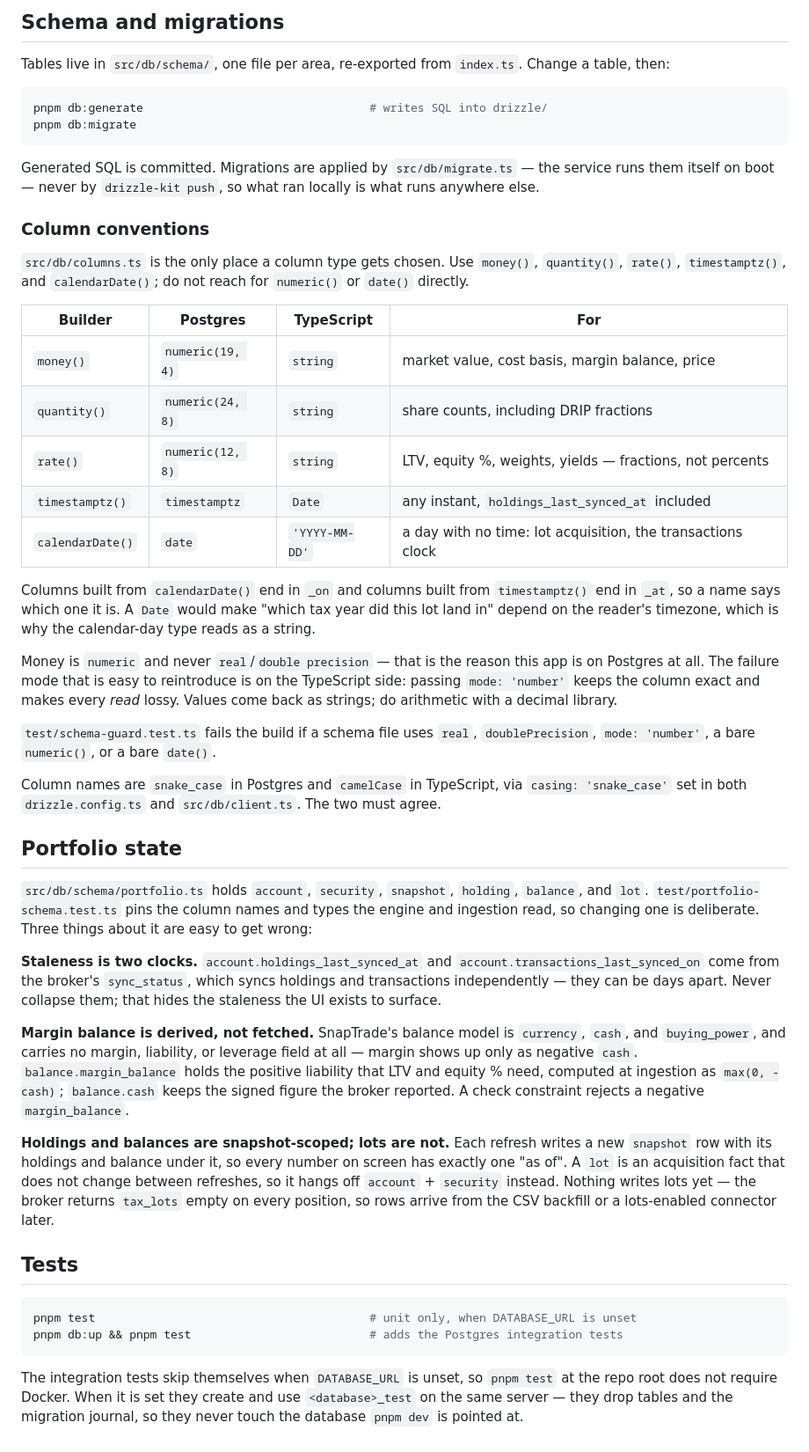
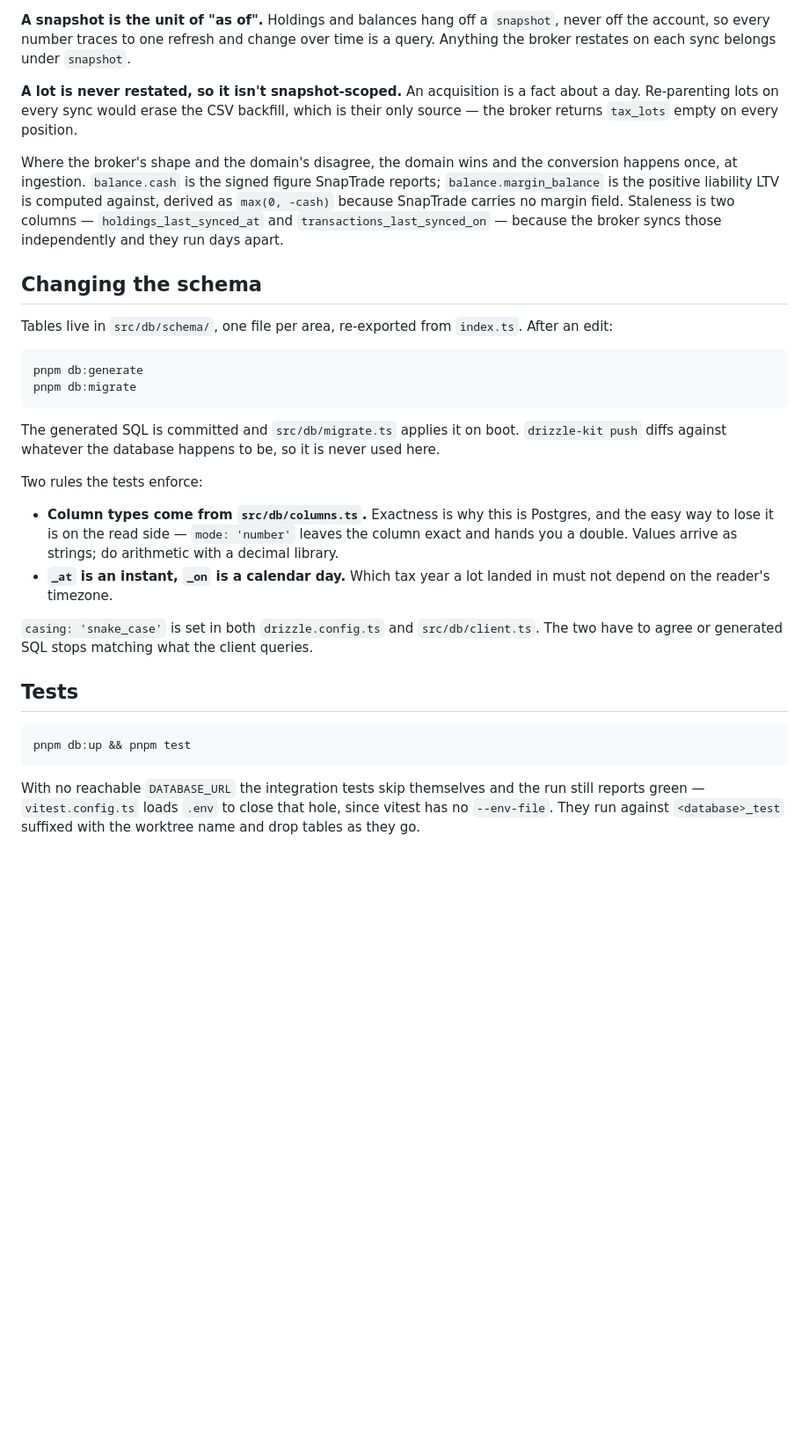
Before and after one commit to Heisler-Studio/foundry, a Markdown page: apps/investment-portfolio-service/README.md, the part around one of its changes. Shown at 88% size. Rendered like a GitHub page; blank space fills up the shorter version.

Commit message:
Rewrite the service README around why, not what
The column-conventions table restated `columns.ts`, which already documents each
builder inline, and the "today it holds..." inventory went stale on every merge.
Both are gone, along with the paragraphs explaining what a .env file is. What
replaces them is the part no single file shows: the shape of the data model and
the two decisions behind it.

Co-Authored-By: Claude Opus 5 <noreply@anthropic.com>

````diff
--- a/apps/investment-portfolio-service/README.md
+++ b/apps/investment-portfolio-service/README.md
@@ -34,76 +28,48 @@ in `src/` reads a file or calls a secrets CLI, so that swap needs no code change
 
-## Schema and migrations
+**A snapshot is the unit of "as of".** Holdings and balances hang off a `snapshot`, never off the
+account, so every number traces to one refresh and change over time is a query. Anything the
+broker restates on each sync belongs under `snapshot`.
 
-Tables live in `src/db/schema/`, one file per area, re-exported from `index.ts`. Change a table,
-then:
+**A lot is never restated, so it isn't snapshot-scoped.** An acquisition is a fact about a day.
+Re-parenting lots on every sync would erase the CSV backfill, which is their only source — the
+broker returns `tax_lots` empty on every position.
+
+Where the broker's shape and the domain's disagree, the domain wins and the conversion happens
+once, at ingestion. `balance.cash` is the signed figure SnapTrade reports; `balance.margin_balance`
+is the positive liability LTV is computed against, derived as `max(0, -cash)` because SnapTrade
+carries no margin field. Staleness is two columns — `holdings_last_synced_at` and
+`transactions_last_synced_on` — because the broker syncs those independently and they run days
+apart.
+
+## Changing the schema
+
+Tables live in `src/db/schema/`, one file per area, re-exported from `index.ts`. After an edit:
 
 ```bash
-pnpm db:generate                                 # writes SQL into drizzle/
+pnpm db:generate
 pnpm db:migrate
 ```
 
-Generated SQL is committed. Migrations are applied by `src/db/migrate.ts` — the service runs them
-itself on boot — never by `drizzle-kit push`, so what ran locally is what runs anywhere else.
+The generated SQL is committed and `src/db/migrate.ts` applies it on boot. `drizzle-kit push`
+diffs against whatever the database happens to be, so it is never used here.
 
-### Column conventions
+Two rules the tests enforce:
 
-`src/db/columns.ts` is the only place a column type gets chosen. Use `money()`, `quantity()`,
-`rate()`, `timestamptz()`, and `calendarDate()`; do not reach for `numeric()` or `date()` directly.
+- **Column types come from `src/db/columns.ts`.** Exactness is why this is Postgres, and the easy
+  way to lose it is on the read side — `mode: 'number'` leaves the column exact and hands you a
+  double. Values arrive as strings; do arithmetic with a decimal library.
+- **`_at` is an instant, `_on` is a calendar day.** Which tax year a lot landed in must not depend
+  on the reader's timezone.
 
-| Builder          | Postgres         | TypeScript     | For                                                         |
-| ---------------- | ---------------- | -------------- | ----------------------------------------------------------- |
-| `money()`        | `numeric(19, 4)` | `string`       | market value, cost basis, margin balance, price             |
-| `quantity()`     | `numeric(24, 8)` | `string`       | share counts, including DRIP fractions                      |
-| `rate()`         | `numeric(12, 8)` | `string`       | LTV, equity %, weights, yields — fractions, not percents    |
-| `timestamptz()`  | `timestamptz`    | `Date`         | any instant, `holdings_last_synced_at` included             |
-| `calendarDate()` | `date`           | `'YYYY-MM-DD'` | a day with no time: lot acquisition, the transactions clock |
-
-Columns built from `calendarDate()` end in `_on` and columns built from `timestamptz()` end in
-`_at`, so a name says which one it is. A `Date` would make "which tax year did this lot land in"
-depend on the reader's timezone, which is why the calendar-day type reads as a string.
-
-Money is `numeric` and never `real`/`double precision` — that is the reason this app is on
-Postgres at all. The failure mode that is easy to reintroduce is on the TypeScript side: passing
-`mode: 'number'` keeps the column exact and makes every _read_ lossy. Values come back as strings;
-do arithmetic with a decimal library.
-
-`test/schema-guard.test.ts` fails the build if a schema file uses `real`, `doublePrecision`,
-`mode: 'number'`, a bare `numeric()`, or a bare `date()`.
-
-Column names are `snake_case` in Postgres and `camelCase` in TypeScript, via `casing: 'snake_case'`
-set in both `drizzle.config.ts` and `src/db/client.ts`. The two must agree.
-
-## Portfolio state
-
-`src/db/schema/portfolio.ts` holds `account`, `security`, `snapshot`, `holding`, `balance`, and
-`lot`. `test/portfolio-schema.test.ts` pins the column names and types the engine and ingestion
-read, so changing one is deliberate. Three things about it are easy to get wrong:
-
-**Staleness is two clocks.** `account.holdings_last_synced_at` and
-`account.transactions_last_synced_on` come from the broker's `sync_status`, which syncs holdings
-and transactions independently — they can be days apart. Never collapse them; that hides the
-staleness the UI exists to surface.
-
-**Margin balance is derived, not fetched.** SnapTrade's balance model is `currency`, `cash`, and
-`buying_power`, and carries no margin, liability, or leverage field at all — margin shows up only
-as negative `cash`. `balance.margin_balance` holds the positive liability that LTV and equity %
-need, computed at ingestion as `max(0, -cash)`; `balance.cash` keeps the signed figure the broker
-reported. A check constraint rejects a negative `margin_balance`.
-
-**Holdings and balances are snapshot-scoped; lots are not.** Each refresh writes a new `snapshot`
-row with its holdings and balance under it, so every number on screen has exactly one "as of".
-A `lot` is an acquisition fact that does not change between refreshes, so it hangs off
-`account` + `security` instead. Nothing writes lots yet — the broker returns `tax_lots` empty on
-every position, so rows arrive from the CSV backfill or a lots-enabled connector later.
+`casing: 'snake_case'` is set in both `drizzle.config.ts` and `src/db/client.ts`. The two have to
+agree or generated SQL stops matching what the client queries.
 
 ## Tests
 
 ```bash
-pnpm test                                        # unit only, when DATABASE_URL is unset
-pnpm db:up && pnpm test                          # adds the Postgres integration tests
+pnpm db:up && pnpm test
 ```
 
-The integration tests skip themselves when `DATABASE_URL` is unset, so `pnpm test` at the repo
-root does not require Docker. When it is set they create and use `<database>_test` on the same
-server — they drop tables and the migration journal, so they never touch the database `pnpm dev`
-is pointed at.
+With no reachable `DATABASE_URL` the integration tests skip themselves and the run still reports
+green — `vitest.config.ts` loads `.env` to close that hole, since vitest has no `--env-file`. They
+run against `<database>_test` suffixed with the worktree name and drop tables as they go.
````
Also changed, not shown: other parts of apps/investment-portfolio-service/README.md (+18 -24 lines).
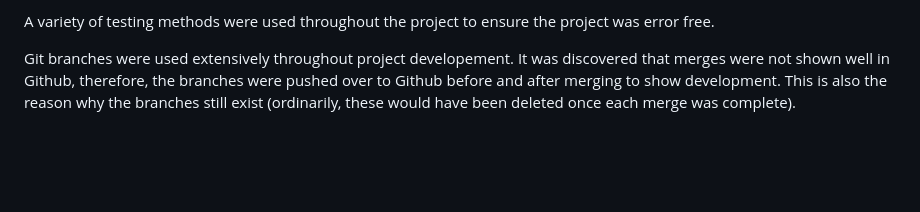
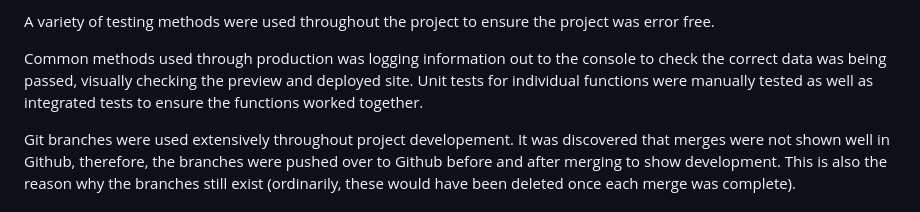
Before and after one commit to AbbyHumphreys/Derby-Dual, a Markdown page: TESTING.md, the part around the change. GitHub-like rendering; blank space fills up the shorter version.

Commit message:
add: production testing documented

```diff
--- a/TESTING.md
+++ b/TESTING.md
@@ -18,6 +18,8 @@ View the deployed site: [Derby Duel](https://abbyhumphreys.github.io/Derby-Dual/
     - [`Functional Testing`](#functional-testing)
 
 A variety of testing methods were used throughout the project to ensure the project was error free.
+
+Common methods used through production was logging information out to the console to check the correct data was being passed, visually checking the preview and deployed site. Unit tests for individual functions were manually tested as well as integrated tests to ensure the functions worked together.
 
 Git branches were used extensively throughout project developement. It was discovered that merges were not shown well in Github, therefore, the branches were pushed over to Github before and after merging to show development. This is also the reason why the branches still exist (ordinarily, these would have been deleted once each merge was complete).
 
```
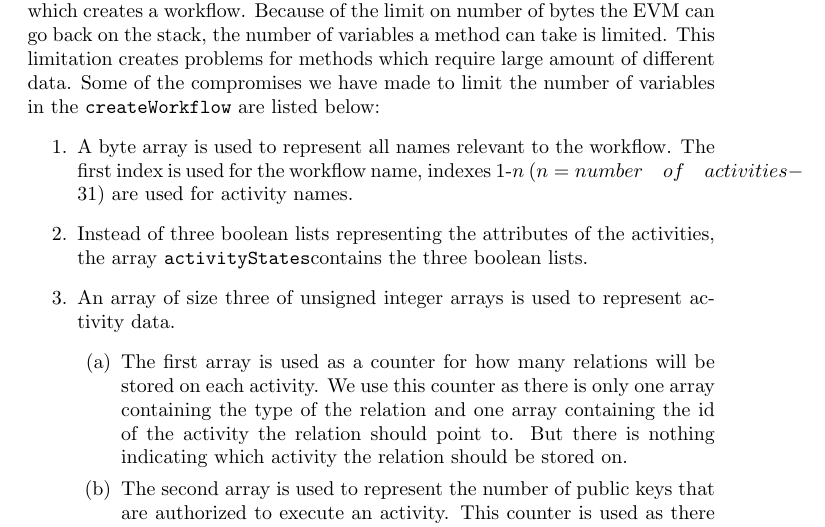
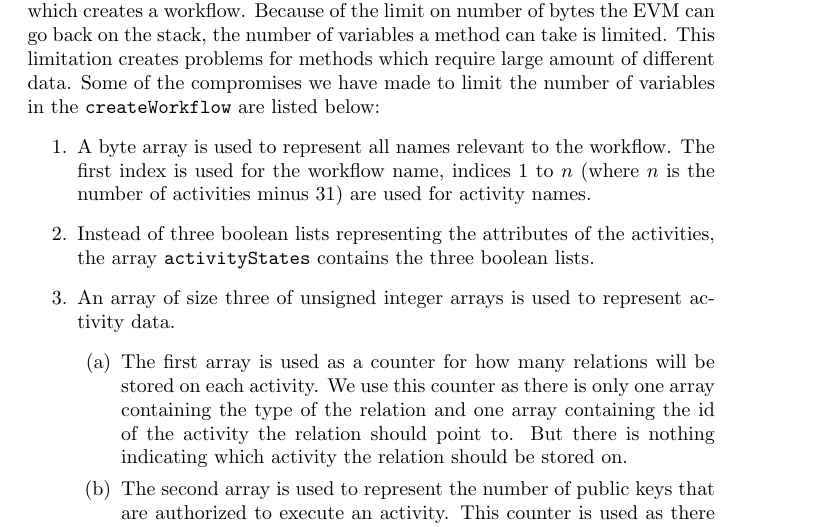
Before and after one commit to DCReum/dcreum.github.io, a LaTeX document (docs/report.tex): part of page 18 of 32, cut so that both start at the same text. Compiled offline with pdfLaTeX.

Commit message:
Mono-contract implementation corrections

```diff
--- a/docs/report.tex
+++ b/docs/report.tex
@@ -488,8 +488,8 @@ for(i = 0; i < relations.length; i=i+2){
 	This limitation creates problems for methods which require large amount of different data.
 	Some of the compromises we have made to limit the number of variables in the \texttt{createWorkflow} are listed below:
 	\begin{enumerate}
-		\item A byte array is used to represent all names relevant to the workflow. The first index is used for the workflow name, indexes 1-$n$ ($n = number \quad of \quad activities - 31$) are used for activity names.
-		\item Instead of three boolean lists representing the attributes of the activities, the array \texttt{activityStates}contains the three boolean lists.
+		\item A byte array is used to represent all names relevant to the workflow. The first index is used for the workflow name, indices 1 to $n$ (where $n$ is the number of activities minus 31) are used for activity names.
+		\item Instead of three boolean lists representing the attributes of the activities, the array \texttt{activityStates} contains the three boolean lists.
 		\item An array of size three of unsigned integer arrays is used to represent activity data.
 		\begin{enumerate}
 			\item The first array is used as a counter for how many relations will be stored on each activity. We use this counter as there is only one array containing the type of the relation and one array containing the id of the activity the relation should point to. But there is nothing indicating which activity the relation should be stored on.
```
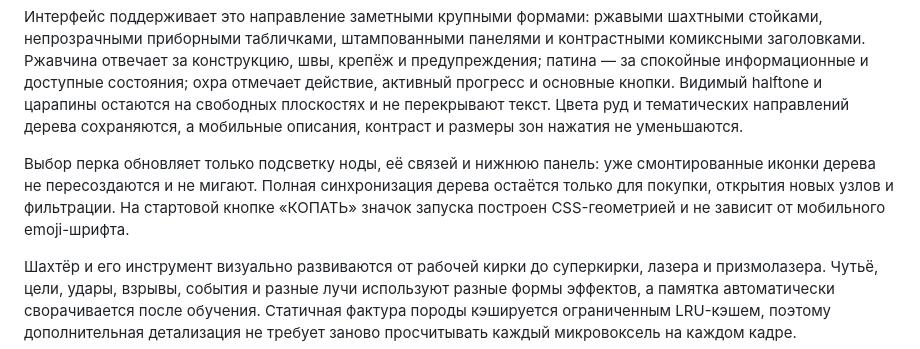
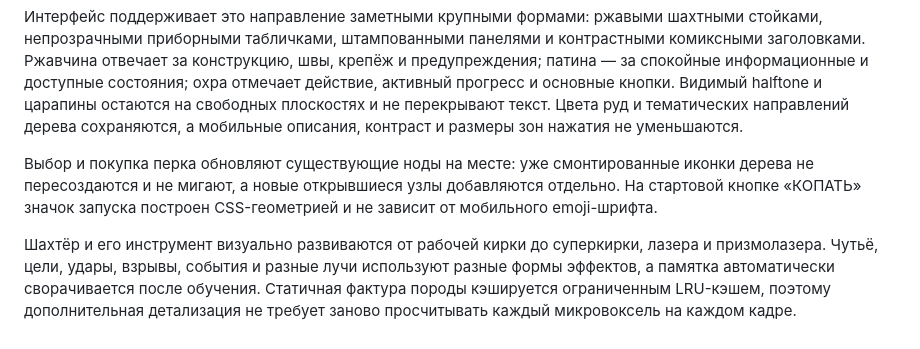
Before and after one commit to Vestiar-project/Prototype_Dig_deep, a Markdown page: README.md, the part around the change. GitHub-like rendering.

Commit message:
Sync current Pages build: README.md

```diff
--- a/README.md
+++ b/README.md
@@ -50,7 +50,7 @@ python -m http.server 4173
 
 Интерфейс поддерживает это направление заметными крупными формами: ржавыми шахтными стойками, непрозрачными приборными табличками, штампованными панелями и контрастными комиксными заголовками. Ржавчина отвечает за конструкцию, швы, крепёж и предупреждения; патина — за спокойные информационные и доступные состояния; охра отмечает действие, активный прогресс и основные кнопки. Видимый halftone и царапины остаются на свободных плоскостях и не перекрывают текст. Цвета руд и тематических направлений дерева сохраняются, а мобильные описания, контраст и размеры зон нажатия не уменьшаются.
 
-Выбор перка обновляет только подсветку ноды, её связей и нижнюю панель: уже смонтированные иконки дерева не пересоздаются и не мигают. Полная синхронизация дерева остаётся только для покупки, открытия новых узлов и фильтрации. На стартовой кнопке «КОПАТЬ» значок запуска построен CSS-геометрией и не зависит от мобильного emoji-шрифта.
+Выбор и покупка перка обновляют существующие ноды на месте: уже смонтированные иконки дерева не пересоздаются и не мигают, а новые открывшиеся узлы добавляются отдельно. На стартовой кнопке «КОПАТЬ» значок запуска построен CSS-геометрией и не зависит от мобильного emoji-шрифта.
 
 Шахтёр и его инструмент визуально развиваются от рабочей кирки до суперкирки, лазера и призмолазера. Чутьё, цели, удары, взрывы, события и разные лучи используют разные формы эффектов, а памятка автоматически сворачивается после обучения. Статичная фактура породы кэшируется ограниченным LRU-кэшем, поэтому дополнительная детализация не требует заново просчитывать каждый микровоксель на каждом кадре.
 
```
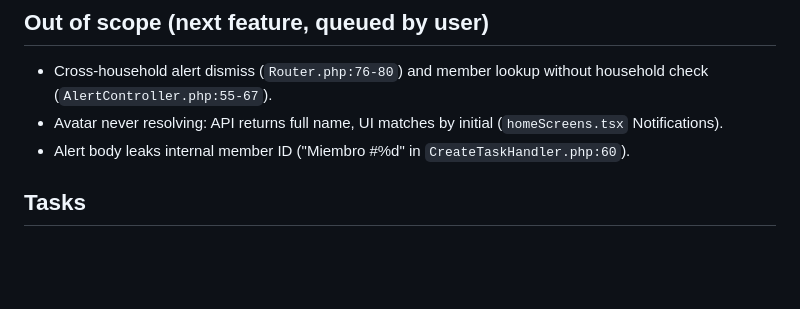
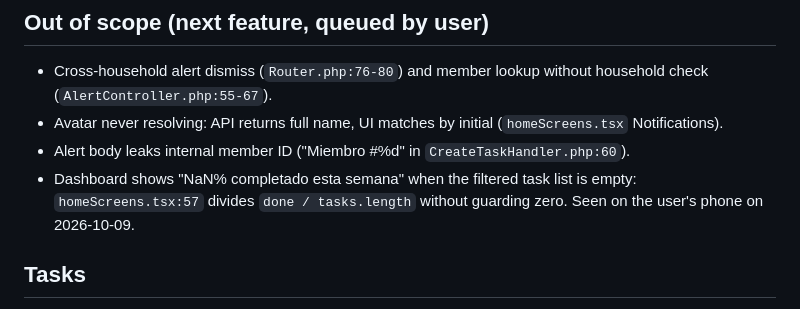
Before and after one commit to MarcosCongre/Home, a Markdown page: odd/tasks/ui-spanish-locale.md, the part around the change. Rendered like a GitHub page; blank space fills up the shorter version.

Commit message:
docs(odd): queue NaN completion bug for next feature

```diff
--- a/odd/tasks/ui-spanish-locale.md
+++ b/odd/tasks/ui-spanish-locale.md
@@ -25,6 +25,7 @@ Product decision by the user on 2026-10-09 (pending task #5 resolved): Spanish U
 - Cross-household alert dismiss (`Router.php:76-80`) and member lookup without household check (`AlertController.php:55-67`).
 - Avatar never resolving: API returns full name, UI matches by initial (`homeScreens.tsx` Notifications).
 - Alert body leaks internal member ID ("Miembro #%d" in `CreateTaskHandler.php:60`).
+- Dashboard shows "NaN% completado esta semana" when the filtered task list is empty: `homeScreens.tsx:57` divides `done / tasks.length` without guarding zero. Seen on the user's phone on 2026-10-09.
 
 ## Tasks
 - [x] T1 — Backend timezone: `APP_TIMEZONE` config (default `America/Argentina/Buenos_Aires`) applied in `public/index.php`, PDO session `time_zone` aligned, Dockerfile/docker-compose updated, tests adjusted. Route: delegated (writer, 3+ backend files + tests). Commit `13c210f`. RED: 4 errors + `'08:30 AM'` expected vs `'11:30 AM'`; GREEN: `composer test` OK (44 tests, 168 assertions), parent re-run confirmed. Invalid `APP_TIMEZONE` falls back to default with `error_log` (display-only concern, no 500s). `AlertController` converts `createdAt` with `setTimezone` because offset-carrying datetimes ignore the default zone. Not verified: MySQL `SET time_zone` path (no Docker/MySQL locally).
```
━━━
WORK TO COMPLETE - Whenever a line in the entries holds the word "pnpm", copy that line.

YOUR SOLUTION -
-pnpm db:generate                                 # writes SQL into drizzle/
+pnpm db:generate
 pnpm db:migrate
-pnpm test                                        # unit only, when DATABASE_URL is unset
-pnpm db:up && pnpm test                          # adds the Postgres integration tests
+pnpm db:up && pnpm test
-The integration tests skip themselves when `DATABASE_URL` is unset, so `pnpm test` at the repo
-server — they drop tables and the migration journal, so they never touch the database `pnpm dev`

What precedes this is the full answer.